This Dodecanese gem has 20th-century Italian influences as well as the classic repertoire of secret beaches and laid-back tavernas
‘It is an unusual island,” said my friend Yannis, slightly self-consciously. “We are a bit different from our neighbours.”
Yannis, a cafe owner, is right: Leros is unusual but in a good way. It is just a few miles from Turkey, but a million tourist miles from Kos and Rhodes, its Dodecanese siblings. It has mostly slipped under the holiday radar, which is a shame because it has everything we all want from a Greek island – beaches, fishing villages, tavernas, ruins – plus an extraordinary modern history. And for that, we can thank Mussolini.
The Italians grabbed the Dodecanese in 1912 and Mussolini later poured money, and cement, into Leros to make it the base for his imperial ambitions. A huge naval complex was built and a new capital, Portolago, emerged from a mosquito-ridden swamp.
This model town is one of the finest examples outside Italy of rationalist architecture (think art deco but without the lightness of touch) and it’s largely intact nearly 100 years later. The broad boulevards, grand villas for the officers, apartment blocks for the lower ranks and market hall are still here.

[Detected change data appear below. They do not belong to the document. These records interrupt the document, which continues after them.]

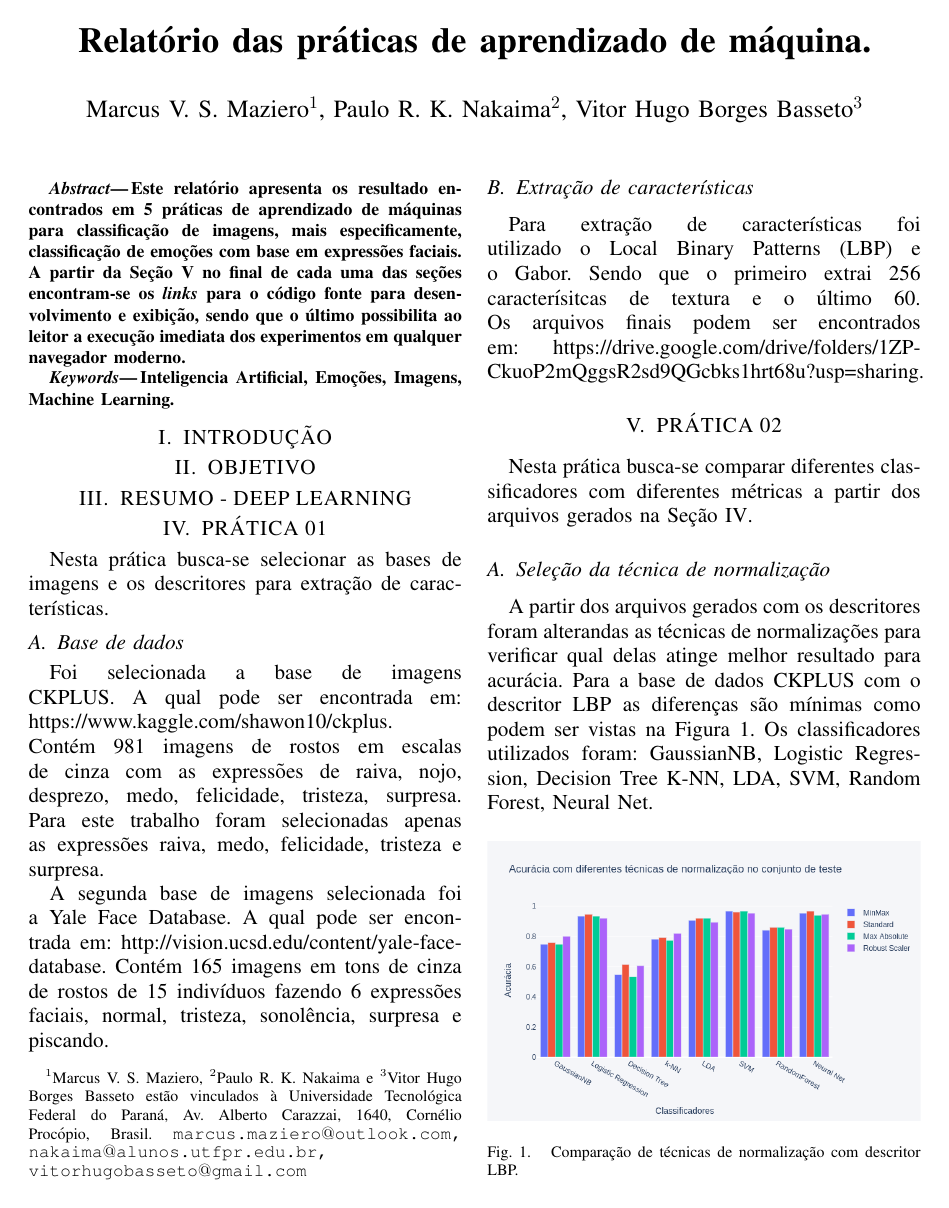
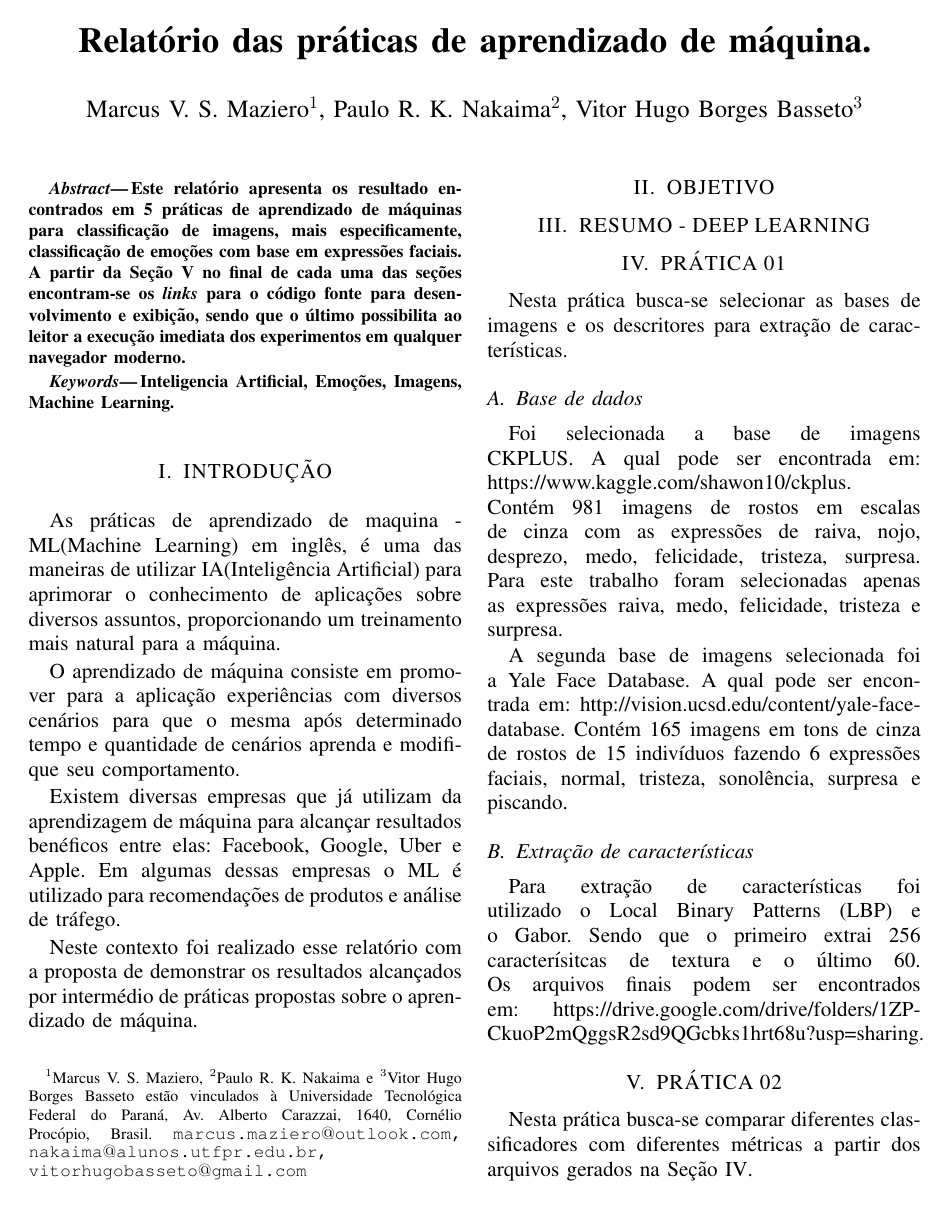
Before and after one commit to guimpo/relatorio_ia_mestrado, a LaTeX paper (main.tex): page 1 of 4. Compiled offline with pdfLaTeX.

Commit message:
esboço inicial de introdução

```diff
--- a/main.tex
+++ b/main.tex
@@ -88,6 +88,13 @@ Relatório das práticas de aprendizado de máquina.
 %É importante também adicionar citações ao longo do texto para mostrar fundamentações, afirmações e trabalhos relacionados. Mais infomações sobre a adição de referências podem ser encontradas em \cite{BibTeX2014}.
 
 \section{INTRODUÇÃO}
+As práticas de aprendizado de maquina - ML(Machine Learning) em inglês, é uma das maneiras de utilizar IA(Inteligência Artificial) para aprimorar o conhecimento de aplicações sobre diversos assuntos, proporcionando um treinamento mais natural para a máquina.
+
+O aprendizado de máquina consiste em promover para a aplicação experiências com diversos cenários para que o mesma após determinado tempo e quantidade de cenários aprenda e modifique seu comportamento.
+
+Existem diversas empresas que já utilizam da aprendizagem de máquina para alcançar resultados benéficos entre elas: Facebook, Google, Uber e Apple. Em algumas dessas empresas o ML é utilizado para recomendações de produtos e análise de tráfego.
+
+Neste contexto foi realizado esse relatório com a proposta de demonstrar os resultados alcançados por intermédio de práticas propostas sobre o aprendizado de máquina.
 \section{OBJETIVO}
 \section{RESUMO - DEEP LEARNING}
 \section{PRÁTICA 01}
```
Also changed, not shown: main.pdf.
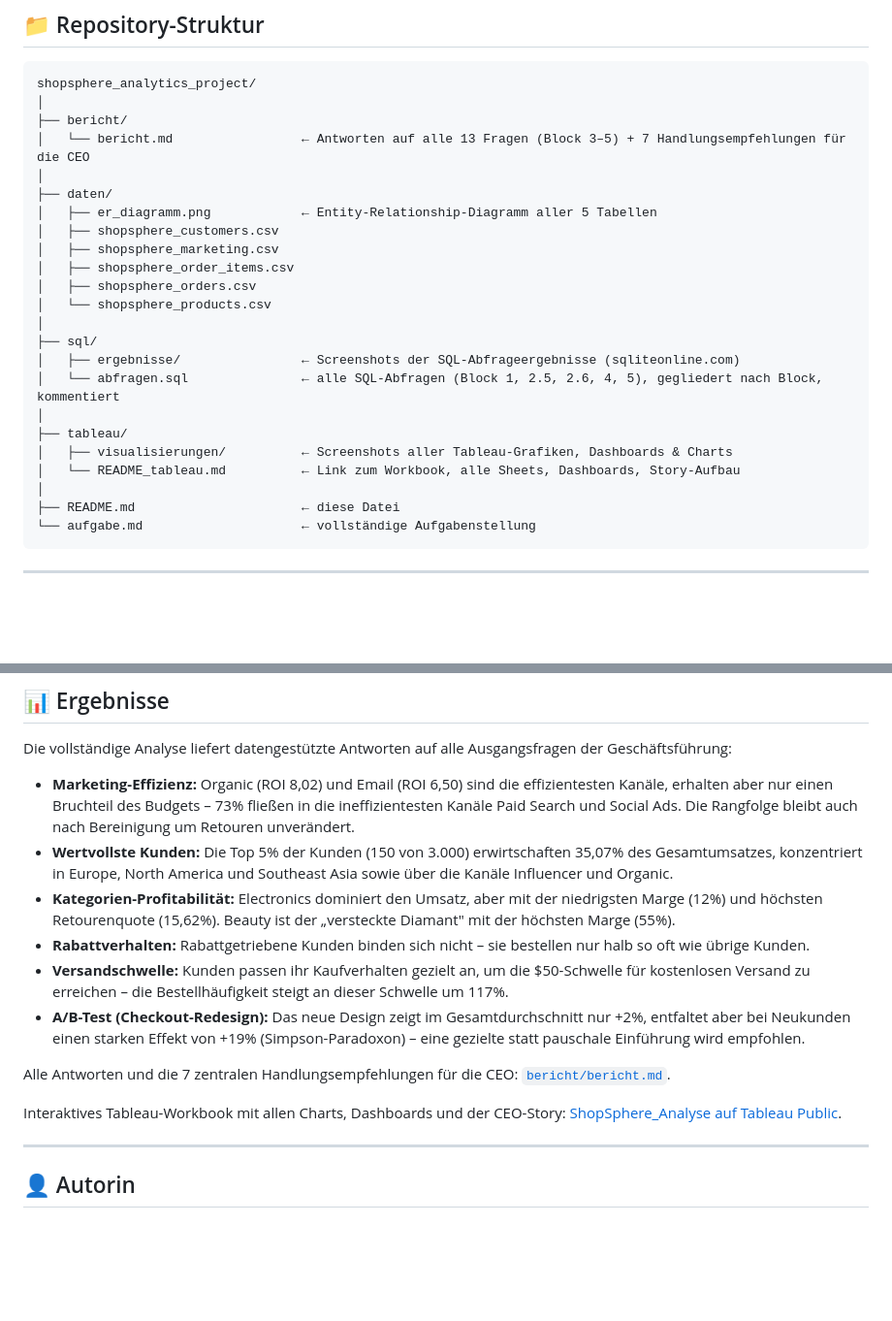
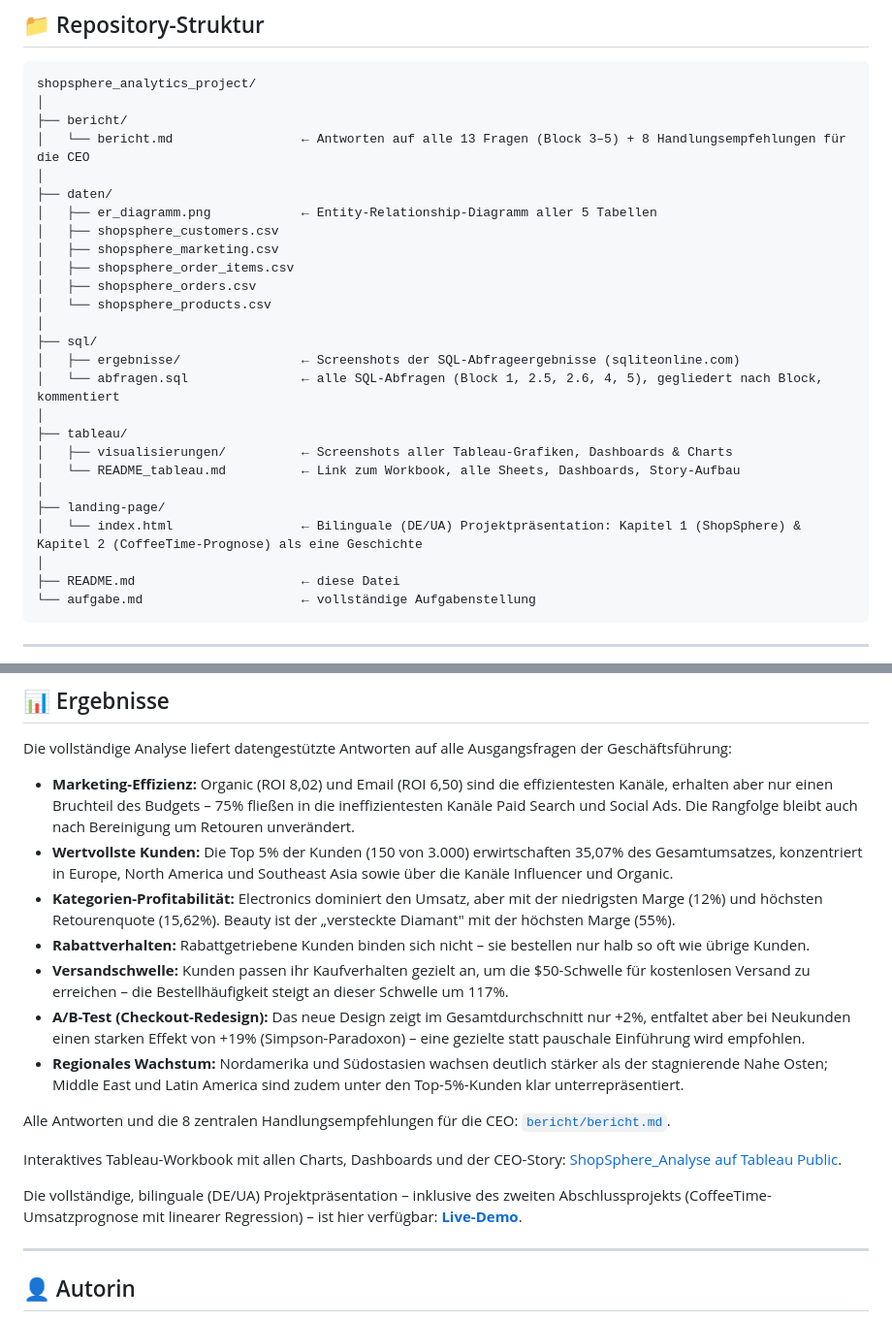
Before and after one commit to Yuliia-Safonova/shopsphere_analytics_project, a Markdown page: README.md, 2 parts joined by grey strips. Shown at 97% size. Drawn GitHub-style; blank space fills up the shorter version.

Commit message:
Update README.md
endgültige Version

```diff
--- a/README.md
+++ b/README.md
@@ -52,7 +54,7 @@ Das Projekt gliedert sich in 5 Blöcke:
 shopsphere_analytics_project/
 │
 ├── bericht/
-│   └── bericht.md                 ← Antworten auf alle 13 Fragen (Block 3–5) + 7 Handlungsempfehlungen für die CEO
+│   └── bericht.md                 ← Antworten auf alle 13 Fragen (Block 3–5) + 8 Handlungsempfehlungen für die CEO
 │
 ├── daten/
 │   ├── er_diagramm.png            ← Entity-Relationship-Diagramm aller 5 Tabellen
@@ -69,6 +71,9 @@ shopsphere_analytics_project/
 ├── tableau/
 │   ├── visualisierungen/          ← Screenshots aller Tableau-Grafiken, Dashboards & Charts
 │   └── README_tableau.md          ← Link zum Workbook, alle Sheets, Dashboards, Story-Aufbau
+│
+├── landing-page/
+│   └── index.html                 ← Bilinguale (DE/UA) Projektpräsentation: Kapitel 1 (ShopSphere) & Kapitel 2 (CoffeeTime-Prognose) als eine Geschichte
 │
 ├── README.md                      ← diese Datei
 └── aufgabe.md                     ← vollständige Aufgabenstellung
@@ -99,16 +104,19 @@ shopsphere_analytics_project/
 
 Die vollständige Analyse liefert datengestützte Antworten auf alle Ausgangsfragen der Geschäftsführung:
 
-- **Marketing-Effizienz:** Organic (ROI 8,02) und Email (ROI 6,50) sind die effizientesten Kanäle, erhalten aber nur einen Bruchteil des Budgets – 73% fließen in die ineffizientesten Kanäle Paid Search und Social Ads. Die Rangfolge bleibt auch nach Bereinigung um Retouren unverändert.
+- **Marketing-Effizienz:** Organic (ROI 8,02) und Email (ROI 6,50) sind die effizientesten Kanäle, erhalten aber nur einen Bruchteil des Budgets – 75% fließen in die ineffizientesten Kanäle Paid Search und Social Ads. Die Rangfolge bleibt auch nach Bereinigung um Retouren unverändert.
 - **Wertvollste Kunden:** Die Top 5% der Kunden (150 von 3.000) erwirtschaften 35,07% des Gesamtumsatzes, konzentriert in Europe, North America und Southeast Asia sowie über die Kanäle Influencer und Organic.
 - **Kategorien-Profitabilität:** Electronics dominiert den Umsatz, aber mit der niedrigsten Marge (12%) und höchsten Retourenquote (15,62%). Beauty ist der „versteckte Diamant" mit der höchsten Marge (55%).
 - **Rabattverhalten:** Rabattgetriebene Kunden binden sich nicht – sie bestellen nur halb so oft wie übrige Kunden.
 - **Versandschwelle:** Kunden passen ihr Kaufverhalten gezielt an, um die $50-Schwelle für kostenlosen Versand zu erreichen – die Bestellhäufigkeit steigt an dieser Schwelle um 117%.
 - **A/B-Test (Checkout-Redesign):** Das neue Design zeigt im Gesamtdurchschnitt nur +2%, entfaltet aber bei Neukunden einen starken Effekt von +19% (Simpson-Paradoxon) – eine gezielte statt pauschale Einführung wird empfohlen.
+- **Regionales Wachstum:** Nordamerika und Südostasien wachsen deutlich stärker als der stagnierende Nahe Osten; Middle East und Latin America sind zudem unter den Top-5%-Kunden klar unterrepräsentiert.
 
-Alle Antworten und die 7 zentralen Handlungsempfehlungen für die CEO: [`bericht/bericht.md`](./bericht/bericht.md).
+Alle Antworten und die 8 zentralen Handlungsempfehlungen für die CEO: [`bericht/bericht.md`](./bericht/bericht.md).
 
 Interaktives Tableau-Workbook mit allen Charts, Dashboards und der CEO-Story: [ShopSphere_Analyse auf Tableau Public](https://public.tableau.com/views/ShopSphere_Analyse/CEO_Story).
+
+Die vollständige, bilinguale (DE/UA) Projektpräsentation – inklusive des zweiten Abschlussprojekts (CoffeeTime-Umsatzprognose mit linearer Regression) – ist hier verfügbar: **[Live-Demo](https://yuliia-safonova.github.io/shopsphere_analytics_project/landing-page/)**.
 
 ---
 
```
Also changed, not shown: other parts of README.md (+3 -1 lines).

It’s not hard to imagine Italian soldiers and sailors parading along the seafront